Book Image

Effective Concurrency in Go

By : Burak Serdar
Book Image

Effective Concurrency in Go

By: Burak Serdar

Overview of this book

The Go language has been gaining momentum due to its treatment of concurrency as a core language feature, making concurrent programming more accessible than ever. However, concurrency is still an inherently difficult skill to master, since it requires the development of the right mindset to decompose problems into concurrent components correctly. This book will guide you in deepening your understanding of concurrency and show you how to make the most of its advantages. You’ll start by learning what guarantees are offered by the language when running concurrent programs. Through multiple examples, you will see how to use this information to develop concurrent algorithms that run without data races and complete successfully. You’ll also find out all you need to know about multiple common concurrency patterns, such as worker pools, asynchronous pipelines, fan-in/fan-out, scheduling periodic or future tasks, and error and panic handling in goroutines. The central theme of this book is to give you, the developer, an understanding of why concurrent programs behave the way they do, and how they can be used to build correct programs that work the same way in all platforms. By the time you finish the final chapter, you’ll be able to develop, analyze, and troubleshoot concurrent algorithms written in Go.
Table of Contents (13 chapters)

Timers – running something later

If you want to do something later, use time.Timer. A Timer is a nice way of doing the following:

// This is only for illustration. Don't do this!
type TimerMockup struct {
     C chan<- time.Time
func NewTimerMockup(dur time.Duration) *TimerMockup {
     t := &TimerMockup{
          C: make(chan time.Time,1),
     go func() {
          // Sleep, and then send to the channel
          t.C <- time.Now()
     return t
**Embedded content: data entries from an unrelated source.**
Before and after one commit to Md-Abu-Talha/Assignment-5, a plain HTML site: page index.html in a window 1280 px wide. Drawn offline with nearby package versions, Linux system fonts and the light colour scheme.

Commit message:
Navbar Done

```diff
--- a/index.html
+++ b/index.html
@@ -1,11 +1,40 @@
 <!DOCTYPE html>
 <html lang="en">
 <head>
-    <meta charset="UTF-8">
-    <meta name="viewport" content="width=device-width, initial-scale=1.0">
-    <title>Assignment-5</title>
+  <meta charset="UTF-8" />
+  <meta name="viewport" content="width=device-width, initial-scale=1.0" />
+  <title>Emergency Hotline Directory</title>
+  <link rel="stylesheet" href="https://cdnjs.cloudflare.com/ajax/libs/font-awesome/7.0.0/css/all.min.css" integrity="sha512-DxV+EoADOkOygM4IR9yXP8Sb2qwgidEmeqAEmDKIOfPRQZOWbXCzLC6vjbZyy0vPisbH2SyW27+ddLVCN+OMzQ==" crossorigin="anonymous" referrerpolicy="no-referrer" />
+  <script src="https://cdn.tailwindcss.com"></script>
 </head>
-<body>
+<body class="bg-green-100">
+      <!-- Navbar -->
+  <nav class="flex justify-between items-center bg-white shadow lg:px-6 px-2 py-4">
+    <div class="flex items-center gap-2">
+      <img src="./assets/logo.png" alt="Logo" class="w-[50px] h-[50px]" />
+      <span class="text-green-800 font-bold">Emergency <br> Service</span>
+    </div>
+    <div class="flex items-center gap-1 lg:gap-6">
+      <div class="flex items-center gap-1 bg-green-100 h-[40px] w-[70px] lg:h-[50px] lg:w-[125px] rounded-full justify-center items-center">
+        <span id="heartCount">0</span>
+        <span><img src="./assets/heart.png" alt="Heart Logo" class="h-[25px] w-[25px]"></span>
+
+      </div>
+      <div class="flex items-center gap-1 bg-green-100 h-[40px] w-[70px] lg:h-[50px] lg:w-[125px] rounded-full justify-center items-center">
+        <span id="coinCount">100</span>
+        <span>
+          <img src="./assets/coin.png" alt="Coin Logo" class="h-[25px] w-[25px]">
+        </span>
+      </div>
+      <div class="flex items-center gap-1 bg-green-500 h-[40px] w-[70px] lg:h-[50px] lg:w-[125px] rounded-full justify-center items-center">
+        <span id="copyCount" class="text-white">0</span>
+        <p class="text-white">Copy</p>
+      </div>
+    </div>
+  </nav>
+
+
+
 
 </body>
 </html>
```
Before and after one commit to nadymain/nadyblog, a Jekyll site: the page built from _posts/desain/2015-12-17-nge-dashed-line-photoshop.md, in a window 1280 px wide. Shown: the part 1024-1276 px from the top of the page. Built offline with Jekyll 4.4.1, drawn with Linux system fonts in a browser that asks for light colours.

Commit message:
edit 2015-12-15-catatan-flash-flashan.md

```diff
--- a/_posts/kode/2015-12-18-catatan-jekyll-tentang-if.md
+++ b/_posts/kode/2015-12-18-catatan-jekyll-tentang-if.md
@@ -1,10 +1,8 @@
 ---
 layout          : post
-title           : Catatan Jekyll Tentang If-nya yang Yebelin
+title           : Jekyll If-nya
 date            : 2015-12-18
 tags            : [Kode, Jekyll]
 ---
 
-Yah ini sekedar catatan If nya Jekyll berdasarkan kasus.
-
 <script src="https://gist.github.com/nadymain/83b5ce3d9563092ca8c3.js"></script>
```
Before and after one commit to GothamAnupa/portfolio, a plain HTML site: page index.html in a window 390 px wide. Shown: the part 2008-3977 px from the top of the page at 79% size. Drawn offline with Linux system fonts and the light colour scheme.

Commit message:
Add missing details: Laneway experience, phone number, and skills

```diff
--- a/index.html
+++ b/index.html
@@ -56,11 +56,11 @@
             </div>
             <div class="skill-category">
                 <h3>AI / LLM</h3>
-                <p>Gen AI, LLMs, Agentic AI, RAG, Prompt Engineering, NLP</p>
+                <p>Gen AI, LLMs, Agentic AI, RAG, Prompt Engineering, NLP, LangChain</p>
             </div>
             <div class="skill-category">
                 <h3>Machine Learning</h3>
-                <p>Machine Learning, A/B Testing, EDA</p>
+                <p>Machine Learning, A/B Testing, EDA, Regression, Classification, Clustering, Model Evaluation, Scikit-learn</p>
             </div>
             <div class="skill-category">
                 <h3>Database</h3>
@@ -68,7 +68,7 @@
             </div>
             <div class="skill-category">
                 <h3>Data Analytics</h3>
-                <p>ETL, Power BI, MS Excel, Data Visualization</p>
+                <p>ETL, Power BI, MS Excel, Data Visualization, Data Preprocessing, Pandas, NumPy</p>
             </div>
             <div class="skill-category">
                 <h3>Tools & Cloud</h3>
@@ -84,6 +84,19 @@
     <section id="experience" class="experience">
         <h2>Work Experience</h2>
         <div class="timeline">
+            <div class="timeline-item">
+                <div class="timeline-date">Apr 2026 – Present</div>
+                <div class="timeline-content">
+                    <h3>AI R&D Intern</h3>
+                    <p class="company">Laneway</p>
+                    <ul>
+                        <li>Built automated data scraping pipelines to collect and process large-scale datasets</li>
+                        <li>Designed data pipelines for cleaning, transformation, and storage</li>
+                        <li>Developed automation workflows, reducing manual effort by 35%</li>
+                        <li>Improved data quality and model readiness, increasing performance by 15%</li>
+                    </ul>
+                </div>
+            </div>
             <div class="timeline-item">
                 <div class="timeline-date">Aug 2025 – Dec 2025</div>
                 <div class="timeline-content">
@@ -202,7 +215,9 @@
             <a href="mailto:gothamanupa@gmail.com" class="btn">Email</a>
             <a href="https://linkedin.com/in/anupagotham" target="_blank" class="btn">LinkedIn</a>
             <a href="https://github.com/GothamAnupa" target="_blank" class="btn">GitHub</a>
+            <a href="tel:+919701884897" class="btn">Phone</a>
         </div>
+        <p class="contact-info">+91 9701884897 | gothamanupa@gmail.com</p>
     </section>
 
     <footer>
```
So, a timer is like a goroutine that will send a message to a channel after sleeping for...